Cloudscape

This proved to be interesting. The sun came and went, offering dramatic cloudscapes over the sea;

Beach huts

over the beach huts;

Mudeford, clouds 2

over the harbour;

Mudeford clouds

and over the small town.

Car going through pool

Recent downpours had left pools for cars to drive though.

Boats moored 1

Moored boats bobbed on the choppy wavelets in the sheltered waters,

Speedboat

over which sped a powered vessel.

Waterlogged boat 1

A number of little rowing boats had filled with water

Capsized boat

or capsized.

Gulls (juvenile) on upturned boat

One, overturned, provided a resting place for juvenile gulls.

Setting up stall 1Mallet and staySetting up stall 2Open carSetting up stall 3

We felt sympathy for holidaymakers wrapped in waterproofs, and even more for the intrepid stallholders setting up for the weekend’s Art and Craft Fair.

Mudeford, jogger

Almost oblivious of the industry going on around them, a jogger,

Dog walkers

a pair of dog walkers,

Couple on shore

and a loving couple, continued about their business.

Paddleboards

A heap of bright red paddle boards awaited rental customers.

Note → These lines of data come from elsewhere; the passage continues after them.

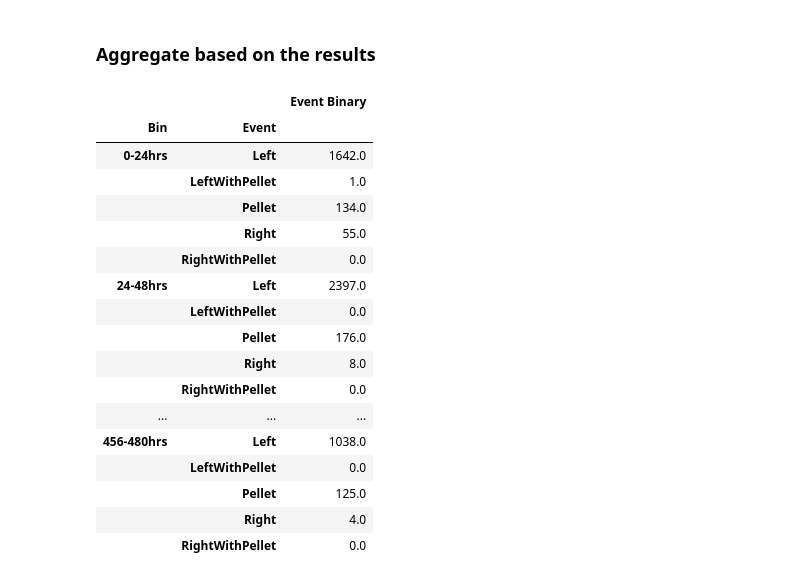
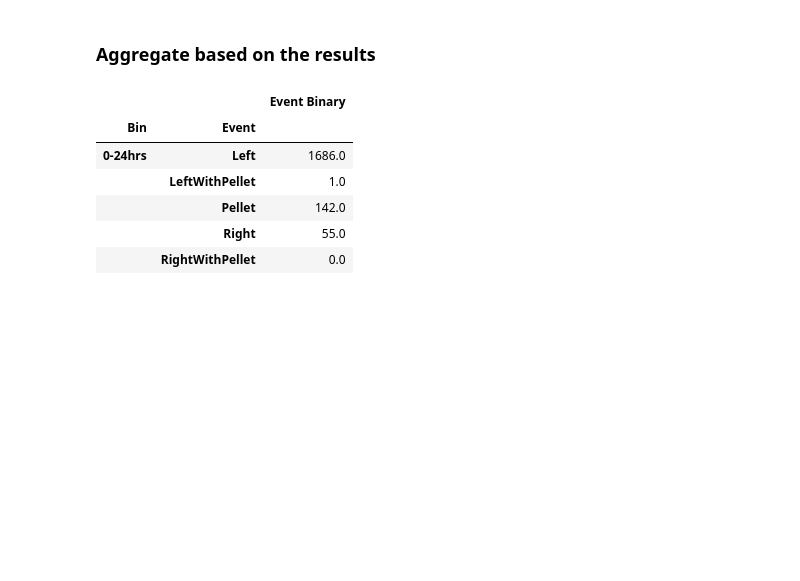
Before and after one commit to Fobbs-DBC-Lab/fed-scripts, a Jupyter notebook: notebooks/test_playground.ipynb, the cells around one changed output. Drawn from its saved outputs; the diff is of its cells as text; code cells hidden in the pictures; blank space fills up the shorter version.

Commit message:
update to latest notebook including right add

```diff
--- a/notebooks/test_playground.ipynb
+++ b/notebooks/test_playground.ipynb
@@ -120,7 +98,7 @@ bins = [i for i in range(0,int(concat_df['Time Delta Reformatted'].iloc[-1].spli
 
 labels = [f'{i}-{i+24}hrs' for i in range(0,int(concat_df['Time Delta Reformatted'].iloc[-1].split(':')[0]),24)]
 
-concat_df['Bin'] = pd.cut(concat_df['Hours Since Start'], bins, labels=labels, right=False)
+concat_df['Bin'] = pd.cut(concat_df['Hours Since Start'], bins, labels=labels, right=True)
 # %%
 concat_df.head()
 # %% [output]
@@ -142,26 +120,15 @@ concat_df.head()
 concat_df.loc[(concat_df['Event'] == 'Right') | (concat_df['Event'] == 'Left') | (concat_df['Event'] == 'Pellet') | (concat_df['Event']=='LeftWithPellet') | (concat_df['Event']=='RightWithPellet'), 'Event Binary'] = 1
 # %%
 nt_df = pd.DataFrame(concat_df[['Bin', 'Event', 'Event Binary']].groupby(['Bin','Event']).sum())
-nt_df
+nt_df.head()
 # %% [output]
 |  |  | Event Binary |
 | Bin | Event |  |
-| 0-24hrs | Left | 1642.0 |
+| 0-24hrs | Left | 1686.0 |
 |  | LeftWithPellet | 1.0 |
-|  | Pellet | 134.0 |
+|  | Pellet | 142.0 |
 |  | Right | 55.0 |
 |  | RightWithPellet | 0.0 |
-| 24-48hrs | Left | 2397.0 |
-|  | LeftWithPellet | 0.0 |
-|  | Pellet | 176.0 |
-|  | Right | 8.0 |
-|  | RightWithPellet | 0.0 |
-| ... | ... | ... |
-| 456-480hrs | Left | 1038.0 |
-|  | LeftWithPellet | 0.0 |
-|  | Pellet | 125.0 |
-|  | Right | 4.0 |
-|  | RightWithPellet | 0.0 |
 # %%
 tdf = nt_df.groupby(['Bin','Event'])['Event Binary'].first().unstack(fill_value=1).rename_axis(None)
 tdf['Pokes Per Pellet'] = tdf['Left']/tdf['Pellet']
```
Also changed, not shown: parts of 12 cells of this notebook.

Crab potsCouple looking at crab pots

The usual fishing paraphernalia lined the quayside. This couple examined

Crab pot 1Crab pots 2

crab pots;

Ropes and linesRopes, rusty stakes, buoy

ropes and lines;

Flags

fluttering flags;

Buoys 1

and buoys reflecting sunlight

Buoy and reflection

or themselves mirrored in pools,

Queuing for ferry 1Queuing for ferry with reflection

as were visitors following the first young lady forming a queue for the ferry.

Couple looking out to sea

Around the side of the quay the couple I had just passed gazed out to sea.

Backlit figures on quayBacklit figures on quay – Version 2

The most dramatic light of the visit fell on a group beside the car park.

Sailboats

As we left Mudeford for a late breakfast at Friar’s Cliff’s Beach Hut Café, three sail boats set out to sea.

Sailboats

They had made it safely to Friar’s Cliff by the time we reached there.

Concrete plinth base

On the cliff top at Steamer Point lie three very large circular concrete bases.

Military communication satellite station plaque

Their story is now explained on an engraved metal plate fixed to a rock.

This evening we dined on chicken tikka and boiled egg salad. Well, we had had a large, late, fried breakfast. Jackie drank Hoegaarden, and I drank more of the malbec.